__What the exercise asks__. Gather every line below where "ipynb" appears.
▼▼▼
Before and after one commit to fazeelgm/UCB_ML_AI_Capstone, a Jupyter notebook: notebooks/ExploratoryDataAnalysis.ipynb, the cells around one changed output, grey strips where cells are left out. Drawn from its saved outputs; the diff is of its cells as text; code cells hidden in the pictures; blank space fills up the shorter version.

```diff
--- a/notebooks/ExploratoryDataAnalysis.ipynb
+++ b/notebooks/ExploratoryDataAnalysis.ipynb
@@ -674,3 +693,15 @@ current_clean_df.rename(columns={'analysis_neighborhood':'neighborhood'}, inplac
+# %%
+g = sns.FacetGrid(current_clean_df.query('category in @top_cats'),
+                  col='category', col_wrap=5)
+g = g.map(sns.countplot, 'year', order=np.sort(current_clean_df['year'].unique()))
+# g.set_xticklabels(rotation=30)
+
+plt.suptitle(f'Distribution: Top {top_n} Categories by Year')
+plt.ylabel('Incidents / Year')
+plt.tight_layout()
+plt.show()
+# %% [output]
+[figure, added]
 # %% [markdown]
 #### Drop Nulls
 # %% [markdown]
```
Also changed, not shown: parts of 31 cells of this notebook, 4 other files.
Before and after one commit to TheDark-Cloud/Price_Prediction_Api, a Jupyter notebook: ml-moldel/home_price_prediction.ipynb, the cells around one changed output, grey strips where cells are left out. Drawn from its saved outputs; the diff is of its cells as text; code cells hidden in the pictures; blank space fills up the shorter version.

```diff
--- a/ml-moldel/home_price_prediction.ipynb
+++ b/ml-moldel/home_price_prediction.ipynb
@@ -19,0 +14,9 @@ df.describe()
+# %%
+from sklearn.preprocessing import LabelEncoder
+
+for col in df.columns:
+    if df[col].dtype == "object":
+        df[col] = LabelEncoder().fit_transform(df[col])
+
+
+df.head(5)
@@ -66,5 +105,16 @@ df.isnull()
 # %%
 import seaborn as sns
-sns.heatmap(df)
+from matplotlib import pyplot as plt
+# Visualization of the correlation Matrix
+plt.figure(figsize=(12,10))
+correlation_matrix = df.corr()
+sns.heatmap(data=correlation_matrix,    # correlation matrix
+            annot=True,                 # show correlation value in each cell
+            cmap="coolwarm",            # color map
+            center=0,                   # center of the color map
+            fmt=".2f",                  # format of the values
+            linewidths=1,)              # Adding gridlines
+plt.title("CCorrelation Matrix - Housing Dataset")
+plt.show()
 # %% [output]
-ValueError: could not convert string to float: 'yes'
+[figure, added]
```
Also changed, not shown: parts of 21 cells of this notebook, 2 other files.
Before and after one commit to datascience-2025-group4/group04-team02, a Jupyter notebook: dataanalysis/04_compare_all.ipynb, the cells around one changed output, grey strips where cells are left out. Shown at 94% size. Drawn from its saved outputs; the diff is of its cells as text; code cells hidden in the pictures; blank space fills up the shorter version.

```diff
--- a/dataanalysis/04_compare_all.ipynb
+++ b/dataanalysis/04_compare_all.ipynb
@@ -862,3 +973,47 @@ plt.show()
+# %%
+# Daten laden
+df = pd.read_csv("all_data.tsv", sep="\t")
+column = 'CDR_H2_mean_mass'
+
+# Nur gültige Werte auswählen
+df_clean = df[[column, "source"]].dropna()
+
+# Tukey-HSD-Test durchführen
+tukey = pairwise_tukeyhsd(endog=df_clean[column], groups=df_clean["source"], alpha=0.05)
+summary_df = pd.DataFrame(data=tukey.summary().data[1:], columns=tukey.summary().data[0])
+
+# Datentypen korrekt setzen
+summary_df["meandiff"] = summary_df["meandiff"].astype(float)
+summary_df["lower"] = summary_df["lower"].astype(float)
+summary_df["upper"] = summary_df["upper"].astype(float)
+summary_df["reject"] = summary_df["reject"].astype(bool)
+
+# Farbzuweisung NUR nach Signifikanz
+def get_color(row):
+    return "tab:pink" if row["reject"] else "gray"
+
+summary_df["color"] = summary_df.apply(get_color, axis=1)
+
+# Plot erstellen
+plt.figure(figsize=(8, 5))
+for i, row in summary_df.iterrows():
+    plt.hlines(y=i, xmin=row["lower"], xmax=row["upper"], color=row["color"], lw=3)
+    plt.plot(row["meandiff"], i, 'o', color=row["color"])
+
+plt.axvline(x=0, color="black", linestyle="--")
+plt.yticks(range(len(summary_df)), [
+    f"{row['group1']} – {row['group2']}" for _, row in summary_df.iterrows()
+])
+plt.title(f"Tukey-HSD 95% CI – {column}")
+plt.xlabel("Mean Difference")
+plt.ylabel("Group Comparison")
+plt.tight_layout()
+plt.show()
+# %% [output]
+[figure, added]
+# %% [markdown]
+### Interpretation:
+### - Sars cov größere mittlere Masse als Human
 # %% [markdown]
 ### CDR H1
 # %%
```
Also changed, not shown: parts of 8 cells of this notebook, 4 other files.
▲▲▲
__Written answer__.
Before and after one commit to fazeelgm/UCB_ML_AI_Capstone, a Jupyter notebook: notebooks/ExploratoryDataAnalysis.ipynb, the cells around one changed output, grey strips where cells are left out. Drawn from its saved outputs; the diff is of its cells as text; code cells hidden in the pictures; blank space fills up the shorter version.
--- a/notebooks/ExploratoryDataAnalysis.ipynb
+++ b/notebooks/ExploratoryDataAnalysis.ipynb
Before and after one commit to TheDark-Cloud/Price_Prediction_Api, a Jupyter notebook: ml-moldel/home_price_prediction.ipynb, the cells around one changed output, grey strips where cells are left out. Drawn from its saved outputs; the diff is of its cells as text; code cells hidden in the pictures; blank space fills up the shorter version.
--- a/ml-moldel/home_price_prediction.ipynb
+++ b/ml-moldel/home_price_prediction.ipynb
Before and after one commit to datascience-2025-group4/group04-team02, a Jupyter notebook: dataanalysis/04_compare_all.ipynb, the cells around one changed output, grey strips where cells are left out. Shown at 94% size. Drawn from its saved outputs; the diff is of its cells as text; code cells hidden in the pictures; blank space fills up the shorter version.
--- a/dataanalysis/04_compare_all.ipynb
+++ b/dataanalysis/04_compare_all.ipynb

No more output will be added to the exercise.